my 260 rifle, as it would be better for long shots from a static position. I had also just upgraded the scope to one of the new Nexus scopes from Element optics, which was proving to be an excellent scope, so I was keen to see how it would perform at night. I’ll be reviewing the Nexus in more detail in the next issue!
Although I always prefer a dedicated night scope when shooting after dark,
I felt this would be a better option for shooting at dusk, and I could always use my night vision add on with it once it was too dark to see.
Setting up on a bale in the middle of the field, I sat and waited for a couple of hours. As day turned to dusk, a few rabbits appeared, followed by a couple of badgers hunting the stubble, one of which I squeaked to within 10 yards of me before it saw me hiding behind the bale.
Once it was properly dark, I put out my fox pro caller and set it going with several different calls, pausing for a few minutes between each. It got to around 11pm, and I was beginning to think about getting home for something to eat and a cheeky little nightcap or two when a heat source caught my eye through the Pulsar Accolade. Probably only 60 yards to my right, a fox sat looking towards me, that could only have come from the farm garden.
It looked a little suspicious, so I carefully set the caller going again, which was further down the field, in the hope that it might draw the fox towards it and away from me. Sure enough, as soon as it started, the fox’s head spun round towards the caller, and it confidently trotted out towards it.
At about 70 yards I gave it a shout and it stopped side on, making for an easy shot off the bale, punching a small hole in the chest of the fox and taking an array of working parts out the other side. I could clearly see through the scope that the back on this fox was definitely dark, and
I quickly hurried over to check if I had finally dealt with my nemesis.
The vixen was indeed very dark backed, but what puzzled me was this was one of this year’s foxes, and wouldn’t have been around when I first saw a dark backed fox during lambing. Could this perhaps be an offspring from the one I’d seen previously that had inherited its parents’ coat markings?

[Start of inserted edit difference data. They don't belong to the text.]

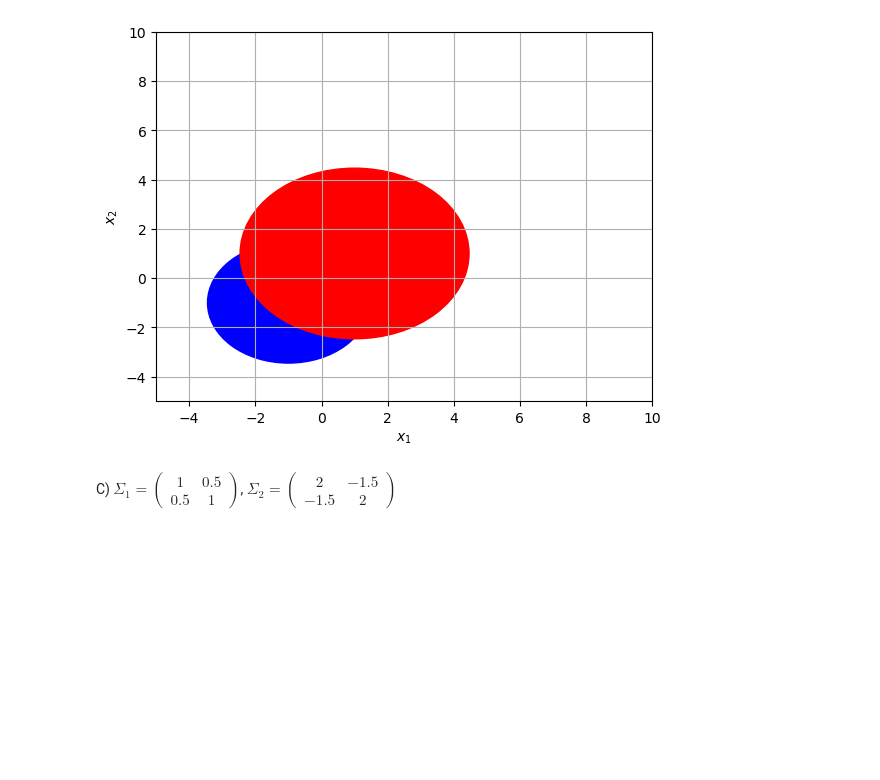
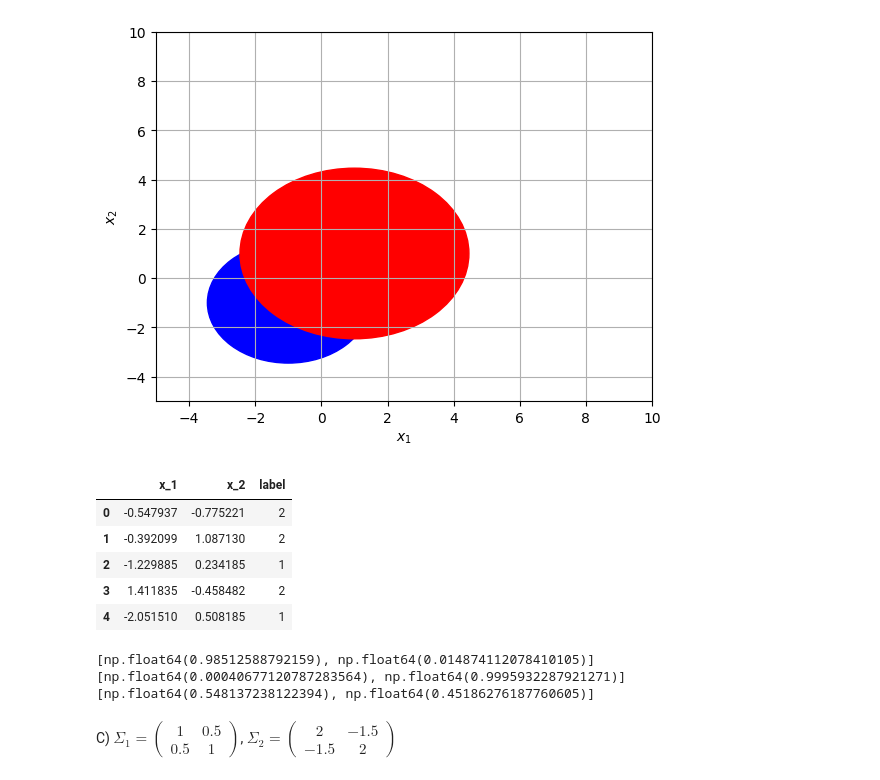
Before and after one commit to Klimentij-Kvl/famcs-archive, a Jupyter notebook: 3-year/Applied Theory of Statistical Solutions/lab3.ipynb, the cells around one changed output. Drawn from its saved outputs; the diff is of its cells as text; code cells hidden in the pictures; blank space fills up the shorter version.

```diff
--- a/3-year/Applied Theory of Statistical Solutions/lab3.ipynb
+++ b/3-year/Applied Theory of Statistical Solutions/lab3.ipynb
@@ -176,6 +191,26 @@ plt.grid()
 plt.show()
 # %% [output]
 [figure]
+# %%
+n_samples = 20
+df_train = generate_sample(2, mus, sigmas_b, n_samples)
+df_train.head()
+# %% [output]
+|  | x_1 | x_2 | label |
+| 0 | -0.547937 | -0.775221 | 2 |
+| 1 | -0.392099 | 1.087130 | 2 |
+| 2 | -1.229885 | 0.234185 | 1 |
+| 3 | 1.411835 | -0.458482 | 2 |
+| 4 | -2.051510 | 0.508185 | 1 |
+# %%
+bc.fit(df_train.iloc[:, :-1].to_numpy(), df_train['label'].to_numpy())
+print(bc.probabilities(x1))
+print(bc.probabilities(x2))
+print(bc.probabilities(x3))
+# %% [output]
+[np.float64(0.98512588792159), np.float64(0.014874112078410105)]
+[np.float64(0.00040677120787283564), np.float64(0.9995932287921271)]
+[np.float64(0.548137238122394), np.float64(0.45186276187760605)]
 # %% [markdown]
 C) $\Sigma_1 = \begin{pmatrix} 1 & 0.5 \\ 0.5 & 1 \end{pmatrix}$, $\Sigma_2 = \begin{pmatrix} 2 & -1.5 \\ -1.5 & 2 \end{pmatrix}$
 # %%
```
Also changed, not shown: parts of 14 cells of this notebook.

My fears were confirmed the next morning when the farmer forwarded a picture from his trail camera of a more adult-looking dark-backed fox from the early hours after I had left the farm…
More from Mark Ripley
- Full-time foxing with Mark Ripley
- Mark Ripley reviews the Swarovski DS scope
- Long range foxing with Mark Ripley
- Fox control in springtime with Mark Ripley
- Foxing during a driven game day